How to best protect your 'accidental millionaire' clients

Why tax time is the ideal moment to ensure financial plans are up-to-date

How to best protect your 'accidental millionaire' clients

If you have clients who have had a financial windfall, tax preparation time is a great time to talk about what that means for their financial picture – and what adjustments might be required.

“You have to have a full conversation, so everybody knows what’s going on and what the money is good for,” Janine Guenther, President of the Vancouver-based Dixon Mitchell Investment Counsel, told Wealth Professional. “Once you know the money’s purpose, then you can make a plan for it.”

Even then, though, she cautioned that the conversation should look at both sides of the balance sheet – not just the increased income, but the client’s expenses.

“We have a lot of accidental millionaires in Canada because they’ve sold the property that they’ve lived in for the last 25 years and are moving to a smaller residence or a loved one has passed away,” she said, noting that some clients are also making money from selling businesses.

“So, you really have to look at their personal circumstances and figure out if it makes sense to pay off some of the debt, like a mortgage, and then ensure that all of their RRSPs and Tax-free Savings Accounts are topped up, and the money in a non-registered portfolio is set up so that it’s most tax advantageous to them,” she said.

Guenther said it’s important to have a good balance between dividend income and capital gains, particularly now that we’re in the highest inflation environment in 40 years.
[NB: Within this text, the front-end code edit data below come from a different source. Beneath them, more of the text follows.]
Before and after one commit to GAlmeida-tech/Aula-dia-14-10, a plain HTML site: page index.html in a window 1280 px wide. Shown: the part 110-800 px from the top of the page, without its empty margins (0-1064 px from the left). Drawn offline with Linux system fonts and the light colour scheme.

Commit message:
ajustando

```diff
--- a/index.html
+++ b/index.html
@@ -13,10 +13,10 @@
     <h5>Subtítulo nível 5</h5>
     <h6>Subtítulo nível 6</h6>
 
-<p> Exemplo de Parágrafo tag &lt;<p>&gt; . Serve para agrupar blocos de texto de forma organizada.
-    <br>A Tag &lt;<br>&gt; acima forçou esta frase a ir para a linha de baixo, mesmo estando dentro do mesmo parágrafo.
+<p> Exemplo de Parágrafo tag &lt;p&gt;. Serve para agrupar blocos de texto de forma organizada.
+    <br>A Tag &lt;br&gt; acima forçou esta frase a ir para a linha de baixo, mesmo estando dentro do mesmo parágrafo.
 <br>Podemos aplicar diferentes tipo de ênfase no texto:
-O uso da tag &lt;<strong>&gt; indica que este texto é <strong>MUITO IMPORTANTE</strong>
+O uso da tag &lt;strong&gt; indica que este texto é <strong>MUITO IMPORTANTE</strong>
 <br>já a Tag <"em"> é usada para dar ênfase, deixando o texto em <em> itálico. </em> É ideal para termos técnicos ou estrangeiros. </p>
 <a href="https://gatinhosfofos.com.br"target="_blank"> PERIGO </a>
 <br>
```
More money should be allocated to equities for some inflation protection rather than putting it in fixed income or bonds, which provide less interest and could create a capital loss in that part of their portfolios.

“It really does make sense to figure out if your clients need income from this portfolio or they just need it to grow,” she said. “That will help you to develop an asset allocation that either is giving your clients tax advantaged income like dividends, or they need to be more skewed toward capital gains.”

Guenther advised advisors to ensure that clients who are reaching the end of their lives should be “as close to zero as possible when they die” to minimize taxes in the year they die, since it’s assumed then that they’ve disposed of all of their property, triggering be a large capital gains tax.

“If you think they’re going to make it to 100, well, over those last five years of their lives, they should be selling their portfolios and gifting that money to whomever they’re planning to give it to anyway, so your clients can make an impact for them while they’re alive and also keep their taxes down to a dull roar in the year they die,” she said.

Guenther said the federal government is also looking for ways to increase its revenue. Its most recent budget stated that property, such as a principal residence, held for less than 12 months will be taxed as business income. It’s also asked the banks and financial institutions to disclose what’s in RRSPs and RRIFs, and what they’re worth at the end of the year. It may also look at the tax structure for intergenerational wealthy transfer, so it earns more from that.

Guenther suggested that advisors not only need to keep up with all these changes, but bring together the client’s powerhouse to address them. She encouraged them to work with a client’s accountant, lawyer, and insurer, and take time to figure out the client’s best financial plan.

“There’s nothing wrong with them taking some extra time to really think about what they want this money to do for them. Do they need it for extra income? Do they want it to set their kids up for the future?” she asked. “It might mean a slower rollout of what they’re going to do, but it might end up being a lot smoother than rushing.”